Archive

Non-Binding Say-on-Pay Votes Part of Executive Compensation Reform Proposal

By Staff Report

Jun. 11, 2009

Non-binding say-on-pay shareholder votes would be required of all public companies under legislation proposed by the Obama administration Wednesday, June 10.


Also, the SEC would oversee corporate compensation committees to ensure their independence, according to a statement Wednesday by Treasury Secretary Timothy F. Geithner.


The legislation is part of broader executive compensation reform that would develop a standard to “reward innovation and prudent risk taking, without creating misaligned incentives,” the statement said.


“I want to be clear on what we are not doing. We are not capping pay. We are not setting forth precise prescriptions for how companies should set compensation, which can often be counterproductive,” Geithner said in the statement.


Principles of the reform outlined by Geithner are:


● Compensation plans should properly measure and reward performance.


● Compensation should be structured to account for the time horizon of risks.


● Compensation practices should be aligned with sound risk management.


● Golden parachutes and supplemental retirement packages should be re-examined to ensure they align the interests of executives and shareholders.


● The process of establishing compensation should promote transparency and accountability in the process of setting compensation.


“This financial crisis had many significant causes, but executive compensation practices were a contributing factor.
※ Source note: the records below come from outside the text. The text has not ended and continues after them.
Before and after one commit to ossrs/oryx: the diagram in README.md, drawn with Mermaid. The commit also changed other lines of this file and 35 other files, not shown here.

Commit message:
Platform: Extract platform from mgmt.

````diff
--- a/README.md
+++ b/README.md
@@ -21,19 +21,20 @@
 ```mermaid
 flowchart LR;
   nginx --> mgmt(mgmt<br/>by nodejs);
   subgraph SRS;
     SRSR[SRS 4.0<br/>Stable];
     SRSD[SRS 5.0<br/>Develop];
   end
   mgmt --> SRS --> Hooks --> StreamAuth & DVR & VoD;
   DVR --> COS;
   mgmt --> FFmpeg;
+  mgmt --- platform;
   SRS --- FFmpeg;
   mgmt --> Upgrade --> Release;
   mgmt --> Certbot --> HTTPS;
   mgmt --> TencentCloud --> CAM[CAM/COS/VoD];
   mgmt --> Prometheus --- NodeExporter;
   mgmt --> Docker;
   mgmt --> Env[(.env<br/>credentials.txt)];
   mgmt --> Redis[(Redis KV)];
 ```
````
Incentives for short-term gains overwhelmed the checks and balances meant to mitigate against the risk of excess leverage,” Geithner said in the statement.


Mary L Schapiro, SEC chairman, said in a statement Wednesday that the SEC “is actively considering a package of new proxy disclosure rules that will provide further sunshine on compensation decisions.”


They include how a company and its board manage risks, potential conflicts of interest by compensation consultants, and the experience and qualifications of director nominees to serve on the board and particular board committees.


John D. Heine, SEC spokesman, said a time frame for the SEC to propose the rules wasn’t available.



Filed by Barry B. Burr of Pensions & Investments, a sister publication of Workforce Management. To comment, e-mail editors@workforce.com.


Workforce Management’s online news feed is now available via Twitter


About Workforce.com

blog workforce

We build robust scheduling & attendance software for businesses with 500+ frontline workers. With custom BI reporting and demand-driven scheduling, we help our customers reduce labor spend and increase profitability across their business. It's as simple as that.

Book a call
See the software

Related Articles

workforce blog

Employee Engagement

12 practical employee appreciation ideas for better engagement and retention

Summary Showing appreciation to your employees improves engagement and retention. There are 12 practica...

employee appreciation, engagement, HR, raccoons

workforce blog

Compliance

California fast food workers bill: why it’s more than meets the eye and how to prepare

Summary: California signs bill establishing a “fast food council” that has the power to raise the indus...

workforce blog

Employee Engagement

7 statistics on employee turnover in 2022 every HR manager should be aware of

Summary July 2022 saw 5.9 million total separations – More Replacing a full-time employee can cost up t...

employee retention, employee turnover